Excerpted records below:

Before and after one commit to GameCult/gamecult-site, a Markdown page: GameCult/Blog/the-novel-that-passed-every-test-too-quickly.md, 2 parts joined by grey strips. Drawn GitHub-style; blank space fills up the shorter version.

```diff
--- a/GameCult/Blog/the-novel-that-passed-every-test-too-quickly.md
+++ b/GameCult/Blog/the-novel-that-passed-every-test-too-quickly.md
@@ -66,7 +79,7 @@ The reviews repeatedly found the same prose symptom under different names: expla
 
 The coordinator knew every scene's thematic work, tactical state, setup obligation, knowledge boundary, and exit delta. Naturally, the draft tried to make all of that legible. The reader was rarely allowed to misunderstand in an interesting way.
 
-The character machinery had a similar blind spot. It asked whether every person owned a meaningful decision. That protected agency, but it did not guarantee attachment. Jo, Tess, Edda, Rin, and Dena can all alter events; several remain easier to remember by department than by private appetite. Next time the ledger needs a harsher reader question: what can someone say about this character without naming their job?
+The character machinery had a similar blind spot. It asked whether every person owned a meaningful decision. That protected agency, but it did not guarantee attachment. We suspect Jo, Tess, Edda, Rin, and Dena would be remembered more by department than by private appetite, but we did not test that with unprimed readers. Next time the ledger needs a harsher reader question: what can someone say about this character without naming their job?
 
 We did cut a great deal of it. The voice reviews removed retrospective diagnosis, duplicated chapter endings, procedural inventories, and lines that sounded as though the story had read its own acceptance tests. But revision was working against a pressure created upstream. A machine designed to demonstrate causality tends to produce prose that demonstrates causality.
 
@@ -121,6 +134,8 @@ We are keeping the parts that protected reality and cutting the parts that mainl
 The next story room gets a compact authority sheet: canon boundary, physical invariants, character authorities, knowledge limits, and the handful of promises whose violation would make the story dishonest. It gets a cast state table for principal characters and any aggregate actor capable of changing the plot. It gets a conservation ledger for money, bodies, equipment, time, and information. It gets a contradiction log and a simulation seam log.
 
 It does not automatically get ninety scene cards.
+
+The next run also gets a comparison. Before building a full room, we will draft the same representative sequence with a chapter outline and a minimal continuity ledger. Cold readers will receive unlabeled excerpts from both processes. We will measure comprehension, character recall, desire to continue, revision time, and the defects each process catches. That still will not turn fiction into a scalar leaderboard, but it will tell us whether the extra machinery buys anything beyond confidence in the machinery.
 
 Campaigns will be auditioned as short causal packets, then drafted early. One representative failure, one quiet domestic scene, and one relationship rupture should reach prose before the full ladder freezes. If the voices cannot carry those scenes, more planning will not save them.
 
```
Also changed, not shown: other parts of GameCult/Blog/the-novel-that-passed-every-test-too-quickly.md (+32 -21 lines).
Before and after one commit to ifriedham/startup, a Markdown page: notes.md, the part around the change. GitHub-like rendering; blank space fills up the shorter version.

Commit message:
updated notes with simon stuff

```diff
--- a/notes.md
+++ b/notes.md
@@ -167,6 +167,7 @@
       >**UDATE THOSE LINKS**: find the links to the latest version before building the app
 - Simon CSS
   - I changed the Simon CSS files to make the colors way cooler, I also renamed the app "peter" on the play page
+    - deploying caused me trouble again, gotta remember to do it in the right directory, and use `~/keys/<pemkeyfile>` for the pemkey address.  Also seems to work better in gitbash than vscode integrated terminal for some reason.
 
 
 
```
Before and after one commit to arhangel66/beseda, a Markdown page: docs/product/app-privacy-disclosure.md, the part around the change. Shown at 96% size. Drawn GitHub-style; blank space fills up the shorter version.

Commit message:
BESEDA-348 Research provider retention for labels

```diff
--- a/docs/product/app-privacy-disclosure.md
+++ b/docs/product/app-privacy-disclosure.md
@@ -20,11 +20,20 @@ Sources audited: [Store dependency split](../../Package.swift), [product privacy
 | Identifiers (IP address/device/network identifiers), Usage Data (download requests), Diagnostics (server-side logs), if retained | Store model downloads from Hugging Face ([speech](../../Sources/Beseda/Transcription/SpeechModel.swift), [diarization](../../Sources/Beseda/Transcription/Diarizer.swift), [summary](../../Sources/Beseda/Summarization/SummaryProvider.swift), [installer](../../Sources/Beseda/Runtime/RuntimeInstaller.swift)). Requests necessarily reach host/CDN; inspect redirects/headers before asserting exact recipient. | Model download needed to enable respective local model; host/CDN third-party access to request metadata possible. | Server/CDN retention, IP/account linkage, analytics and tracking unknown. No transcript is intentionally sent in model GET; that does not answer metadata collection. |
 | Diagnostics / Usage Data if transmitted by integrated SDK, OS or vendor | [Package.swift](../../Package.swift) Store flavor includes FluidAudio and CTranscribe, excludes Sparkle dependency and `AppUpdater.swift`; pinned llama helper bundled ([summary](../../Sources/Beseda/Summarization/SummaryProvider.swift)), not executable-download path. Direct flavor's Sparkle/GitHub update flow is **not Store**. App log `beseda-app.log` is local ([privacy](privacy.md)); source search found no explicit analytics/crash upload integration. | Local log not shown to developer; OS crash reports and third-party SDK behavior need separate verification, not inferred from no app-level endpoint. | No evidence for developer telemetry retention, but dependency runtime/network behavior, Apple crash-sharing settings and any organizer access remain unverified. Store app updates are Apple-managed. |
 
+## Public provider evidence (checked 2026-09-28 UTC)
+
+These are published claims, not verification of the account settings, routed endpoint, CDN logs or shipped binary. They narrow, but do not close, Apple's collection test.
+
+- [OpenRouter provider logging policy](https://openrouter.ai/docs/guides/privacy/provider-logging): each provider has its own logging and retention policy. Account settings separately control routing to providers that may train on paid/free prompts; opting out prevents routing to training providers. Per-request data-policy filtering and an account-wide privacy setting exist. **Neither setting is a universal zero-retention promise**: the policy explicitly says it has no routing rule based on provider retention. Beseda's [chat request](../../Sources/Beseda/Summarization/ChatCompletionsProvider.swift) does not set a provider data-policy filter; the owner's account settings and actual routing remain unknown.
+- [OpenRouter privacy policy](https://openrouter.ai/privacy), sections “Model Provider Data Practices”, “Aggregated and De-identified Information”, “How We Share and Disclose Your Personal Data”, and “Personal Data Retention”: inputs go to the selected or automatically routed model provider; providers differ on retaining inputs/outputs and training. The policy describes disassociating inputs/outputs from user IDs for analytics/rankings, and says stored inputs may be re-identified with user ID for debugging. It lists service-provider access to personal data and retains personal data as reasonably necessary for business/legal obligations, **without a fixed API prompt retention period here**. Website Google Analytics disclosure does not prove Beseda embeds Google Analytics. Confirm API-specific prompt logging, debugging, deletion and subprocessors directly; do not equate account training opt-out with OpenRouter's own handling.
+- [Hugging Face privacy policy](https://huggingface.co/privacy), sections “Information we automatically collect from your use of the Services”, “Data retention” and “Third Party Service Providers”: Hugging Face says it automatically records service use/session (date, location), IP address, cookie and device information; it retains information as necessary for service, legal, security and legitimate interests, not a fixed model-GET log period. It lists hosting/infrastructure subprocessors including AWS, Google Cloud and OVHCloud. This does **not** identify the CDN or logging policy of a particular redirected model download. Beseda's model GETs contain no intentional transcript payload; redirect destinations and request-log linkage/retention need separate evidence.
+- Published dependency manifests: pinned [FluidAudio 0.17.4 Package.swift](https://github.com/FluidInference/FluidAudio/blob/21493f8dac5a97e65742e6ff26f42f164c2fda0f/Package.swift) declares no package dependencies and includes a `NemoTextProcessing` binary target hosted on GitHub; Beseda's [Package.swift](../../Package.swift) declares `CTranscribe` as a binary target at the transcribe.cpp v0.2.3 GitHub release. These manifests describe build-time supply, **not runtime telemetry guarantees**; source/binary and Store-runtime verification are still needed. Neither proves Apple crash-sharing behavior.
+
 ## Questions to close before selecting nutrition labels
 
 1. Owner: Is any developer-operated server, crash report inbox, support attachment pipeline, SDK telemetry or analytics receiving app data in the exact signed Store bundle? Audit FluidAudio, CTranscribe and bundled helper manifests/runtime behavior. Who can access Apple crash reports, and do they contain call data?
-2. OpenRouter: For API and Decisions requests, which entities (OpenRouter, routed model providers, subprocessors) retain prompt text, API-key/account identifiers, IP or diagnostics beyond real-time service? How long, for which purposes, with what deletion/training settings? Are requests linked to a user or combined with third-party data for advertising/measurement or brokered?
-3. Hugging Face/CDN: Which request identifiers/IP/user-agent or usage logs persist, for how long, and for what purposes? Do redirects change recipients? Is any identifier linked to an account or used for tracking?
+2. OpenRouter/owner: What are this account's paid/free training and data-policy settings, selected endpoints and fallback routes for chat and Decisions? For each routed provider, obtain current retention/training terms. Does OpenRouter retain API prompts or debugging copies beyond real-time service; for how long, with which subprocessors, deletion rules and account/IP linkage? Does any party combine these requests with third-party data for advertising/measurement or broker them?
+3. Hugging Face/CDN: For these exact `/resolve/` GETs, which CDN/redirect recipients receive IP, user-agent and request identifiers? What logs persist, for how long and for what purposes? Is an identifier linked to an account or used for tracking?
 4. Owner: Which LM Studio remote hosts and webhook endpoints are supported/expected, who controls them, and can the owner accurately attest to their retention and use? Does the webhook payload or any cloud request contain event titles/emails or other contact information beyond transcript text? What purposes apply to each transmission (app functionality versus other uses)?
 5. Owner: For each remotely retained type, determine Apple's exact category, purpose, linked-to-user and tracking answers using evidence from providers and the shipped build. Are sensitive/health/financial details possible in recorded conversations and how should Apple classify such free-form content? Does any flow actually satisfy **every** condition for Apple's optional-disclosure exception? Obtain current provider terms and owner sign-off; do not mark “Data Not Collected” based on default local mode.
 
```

End of Excerpted records.

Gather, from the listing above, every line carrying the word "verification".

Your response:
 | Diagnostics / Usage Data if transmitted by integrated SDK, OS or vendor | [Package.swift](../../Package.swift) Store flavor includes FluidAudio and CTranscribe, excludes Sparkle dependency and `AppUpdater.swift`; pinned llama helper bundled ([summary](../../Sources/Beseda/Summarization/SummaryProvider.swift)), not executable-download path. Direct flavor's Sparkle/GitHub update flow is **not Store**. App log `beseda-app.log` is local ([privacy](privacy.md)); source search found no explicit analytics/crash upload integration. | Local log not shown to developer; OS crash reports and third-party SDK behavior need separate verification, not inferred from no app-level endpoint. | No evidence for developer telemetry retention, but dependency runtime/network behavior, Apple crash-sharing settings and any organizer access remain unverified. Store app updates are Apple-managed. |
+These are published claims, not verification of the account settings, routed endpoint, CDN logs or shipped binary. They narrow, but do not close, Apple's collection test.
+- Published dependency manifests: pinned [FluidAudio 0.17.4 Package.swift](https://github.com/FluidInference/FluidAudio/blob/21493f8dac5a97e65742e6ff26f42f164c2fda0f/Package.swift) declares no package dependencies and includes a `NemoTextProcessing` binary target hosted on GitHub; Beseda's [Package.swift](../../Package.swift) declares `CTranscribe` as a binary target at the transcribe.cpp v0.2.3 GitHub release. These manifests describe build-time supply, **not runtime telemetry guarantees**; source/binary and Store-runtime verification are still needed. Neither proves Apple crash-sharing behavior.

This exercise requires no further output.